Now the situation exists where labor unions, environmental activists, religious conservatives, and other factions are forcing legislators to try the “amend the constitution” route when the constitutionally defined process of passing legislation doesn’t get them the result they want.
The Founders Wanted Gridlock
Following Montesquieu, the most quoted thinker at the US Constitutional Convention of 1788, James Madison argued that gridlock should be the normal state of affairs and that only legislation should be passed that serves the interests of the entire population. The idea of having a lower house that represented the interests of the people and a Senate that represented the interests of government, was a way of insuring no bill would be passed that either represented just the common will or the will of those in power. They imagined very little legislation actually getting passed, keeping government away from supporting factions through the taxation of citizens.
Special interests have sought to go around the checks and balances the founders designed ever since the government was created and, as I explained in Life, Liberty, and the Pursuit of Happiness, Version 4.0, the 16th and 17th Amendments to the U.S. Constitution enabled the Federal government to escape the check on its power by the states, effectively torpedoing the idea that the United States was a union of states, effectively turning the states into provinces of one big federal state with a monopoly on power.
The recent attempts in Minnesota to do an end run around the governor’s veto, when there is not wide enough support to override a veto, are launching a torpedo at the Minnesota system of government. This should be stopped, and gridlock ought to be viewed a good thing.
What would be a good Amendment?

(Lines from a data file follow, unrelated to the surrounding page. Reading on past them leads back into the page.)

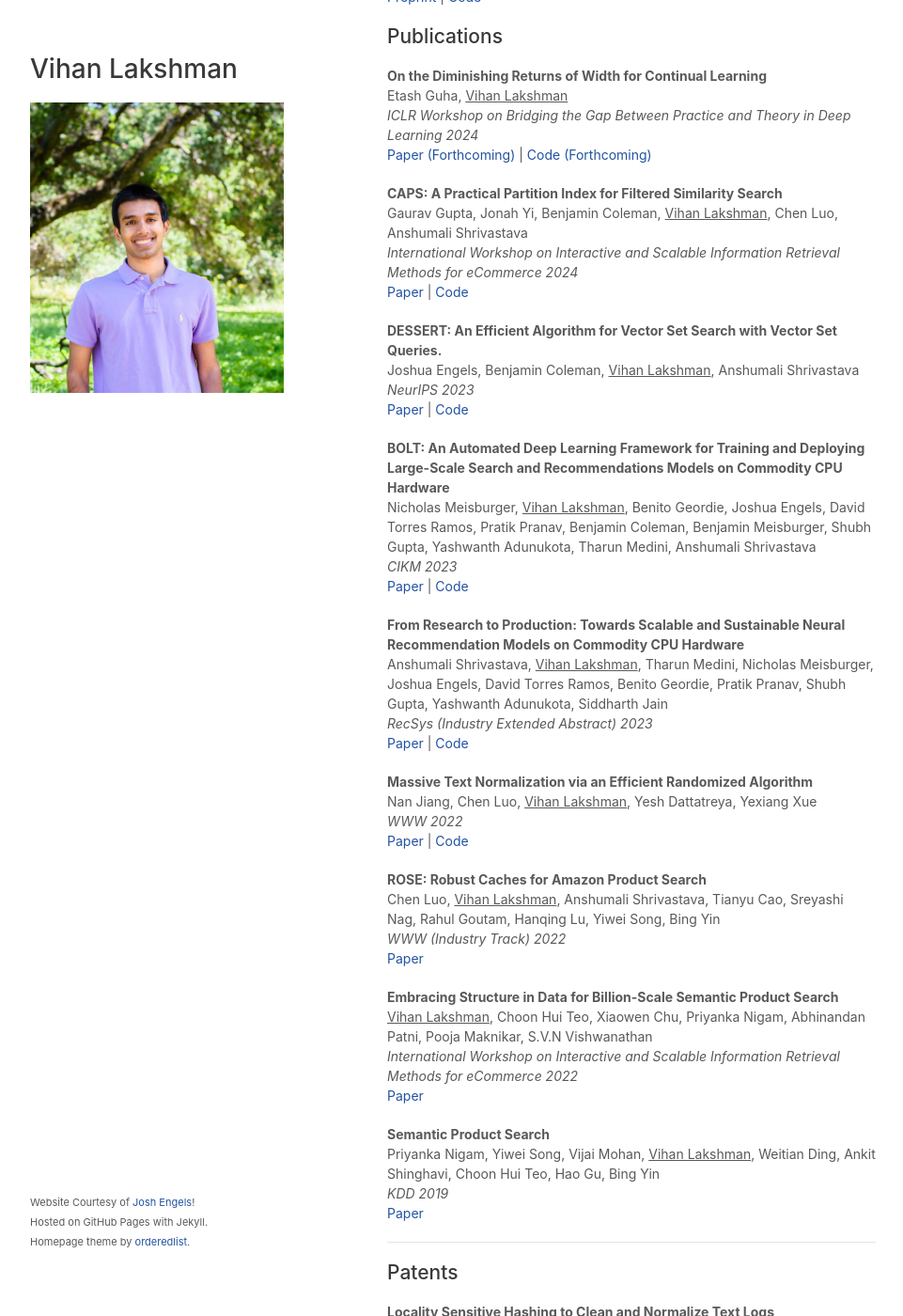
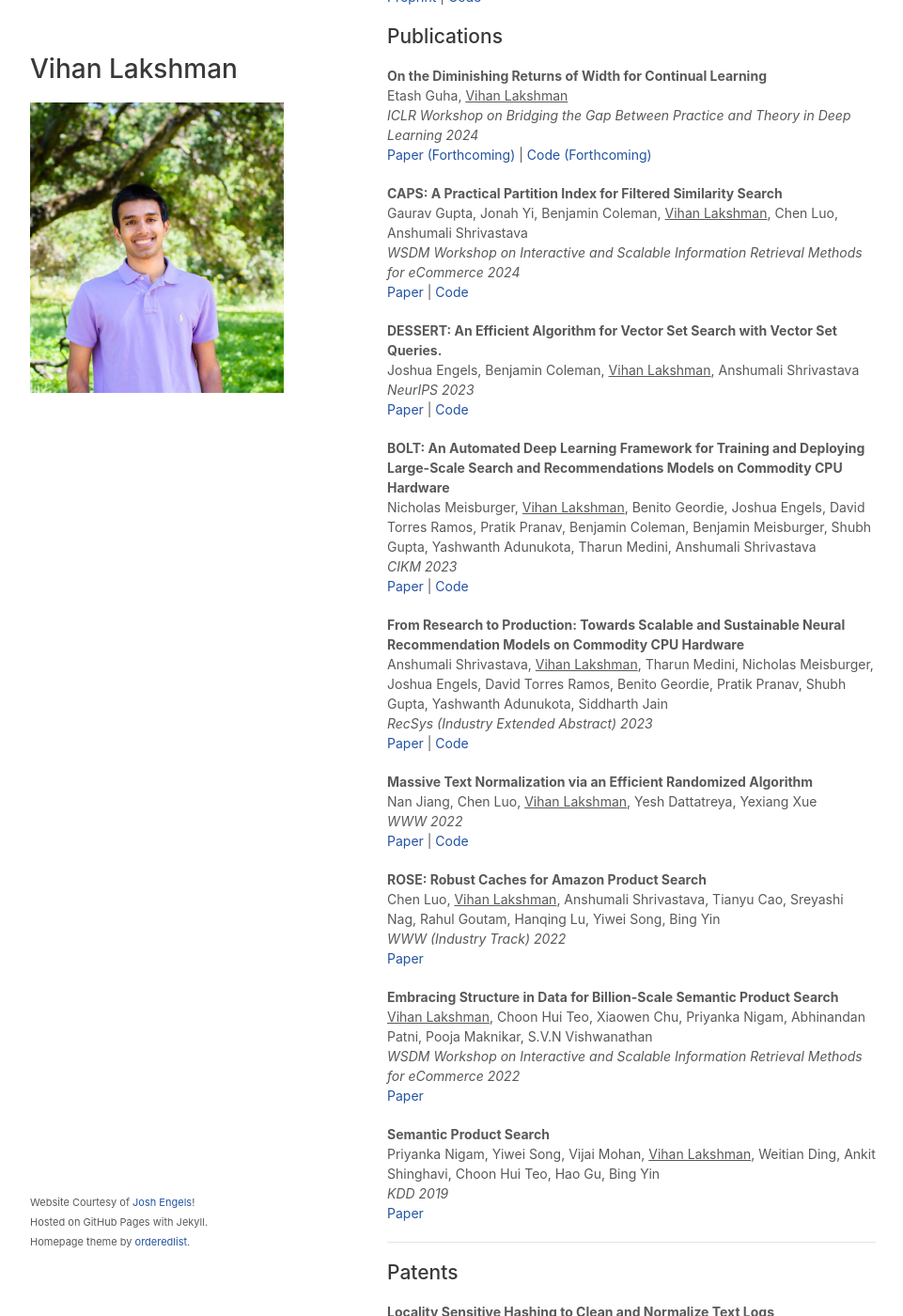
Before and after one commit to vihan-lakshman/vihan-lakshman.github.io, a Jekyll site: the page built from index.html, in a window 1280 px wide and 1400 px high, scrolled down 450 px. Shown: the whole window at 94% size, without its empty margins (158-1119 px from the left). Built offline with Jekyll 4.4.1, drawn with Linux system fonts in a browser that asks for light colours; a style sheet for code colours, icons or effects is not loaded.

Commit message:
Small change to format

```diff
--- a/index.html
+++ b/index.html
@@ -78,7 +78,7 @@
 
       <b>CAPS: A Practical Partition Index for Filtered Similarity Search</b> <br>
       Gaurav Gupta, Jonah Yi, Benjamin Coleman, <u>Vihan Lakshman</u>, Chen Luo, Anshumali Shrivastava<br>
-      <i>International Workshop on Interactive and Scalable Information Retrieval Methods for
+      <i>WSDM Workshop on Interactive and Scalable Information Retrieval Methods for
         eCommerce 2024</i><br>
       <a href="https://arxiv.org/pdf/2308.15014v1.pdf">Paper</a> |
       <a href="https://github.com/gaurav16gupta/constrainedANN">Code</a>
@@ -130,7 +130,7 @@
         <b>Embracing Structure in Data for Billion-Scale Semantic Product Search</b> <br>
         <u>Vihan Lakshman</u>, Choon Hui Teo, Xiaowen Chu, Priyanka Nigam, Abhinandan Patni, Pooja Maknikar, S.V.N
         Vishwanathan<br>
-        <i>International Workshop on Interactive and Scalable Information Retrieval Methods for
+        <i>WSDM Workshop on Interactive and Scalable Information Retrieval Methods for
           eCommerce 2022</i> <br>
         <a href="https://arxiv.org/pdf/2110.06125.pdf">Paper</a>
       </p>
```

Some would argue, “but what about a government shutdown in the event of gridlock over a budget.” Perhaps this is where a constitutional amendment would be legitimate, an amendment that would say, “in the event that the legislature fails to pass a new budget, the previous budget shall remain in effect.” Now that would be an amendment that belongs in a constitution, because it (a) allows for smoother functioning of the government, and (b) would protect the citizens by preventing special interests from holding government services hostage to their special-interest legislation.